### Task
Copy each line of the listing that includes "href".

### Source records

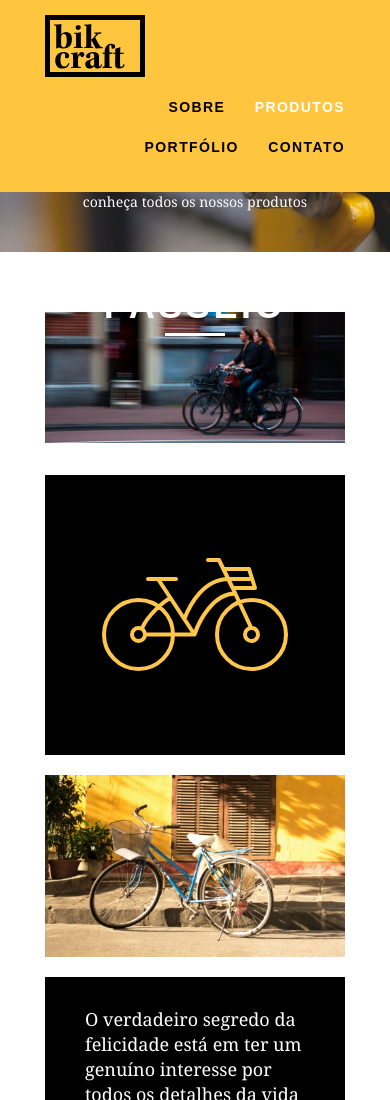
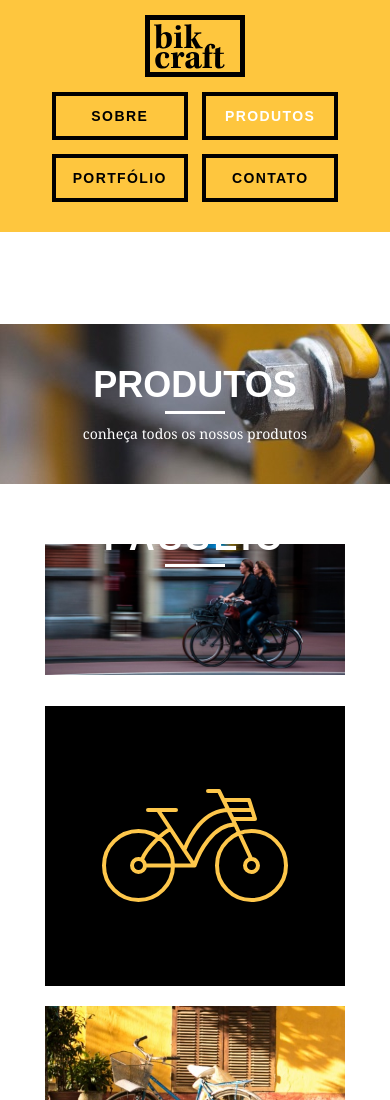
Before and after one commit to luizgustavoabreu/bikcraft, a plain HTML site: page produtos.html in a window 390 px wide. Shown: the top 1100 px of the page. Drawn offline with Linux system fonts and the light colour scheme.

Commit message:
update responsivo

```diff
--- a/css/responsivo.css
+++ b/css/responsivo.css
@@ -4,12 +4,14 @@
 
 /* Estilo para smartphones */
 @media only screen and (max-width: 787px) {
+  /* Header */
   .header {
     position: relative;
+    padding-bottom: 0px;
   }
 
   .header img {
-    margin: 0 auto 20px auto;
+    margin: 0 auto 10px auto;
   }
 
   .header_menu {
@@ -17,12 +19,12 @@
   }
 
   .header_menu ul li {
-    margin: 0;
+    margin: 5px;
   }
 
   .header_menu ul li a {
     border: 4px solid #000;
-    width: 140px;
+    width: 136px;
     display: block;
     float: left;
   }
@@ -30,4 +32,13 @@
   .header_menu ul li a:hover {
     border-color: #fff;
   }
+
+  /* Introdução */
+
+  .introducao {
+    margin-top: 0px;
+    padding-top: 20px;
+    background: url("../img/bg-mobile.jpg") no-repeat center;
+    background-size: cover;
+  }
 }
--- a/produtos.html
+++ b/produtos.html
@@ -9,6 +9,7 @@
   <link rel="stylesheet" href="css/grid.css">
   <link rel="stylesheet" href="css/style.css">
   <link rel="stylesheet" href="css/produtos.css">
+  <link rel="stylesheet" href="css/responsivo.css">
 </head>
 
 <body>
```
Also changed, not shown: contato.html (+1 -0 lines), portfolio.html (+1 -0 lines), sobre.html (+1 -0 lines).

### Solution
   <link rel="stylesheet" href="css/grid.css">
   <link rel="stylesheet" href="css/style.css">
   <link rel="stylesheet" href="css/produtos.css">
+  <link rel="stylesheet" href="css/responsivo.css">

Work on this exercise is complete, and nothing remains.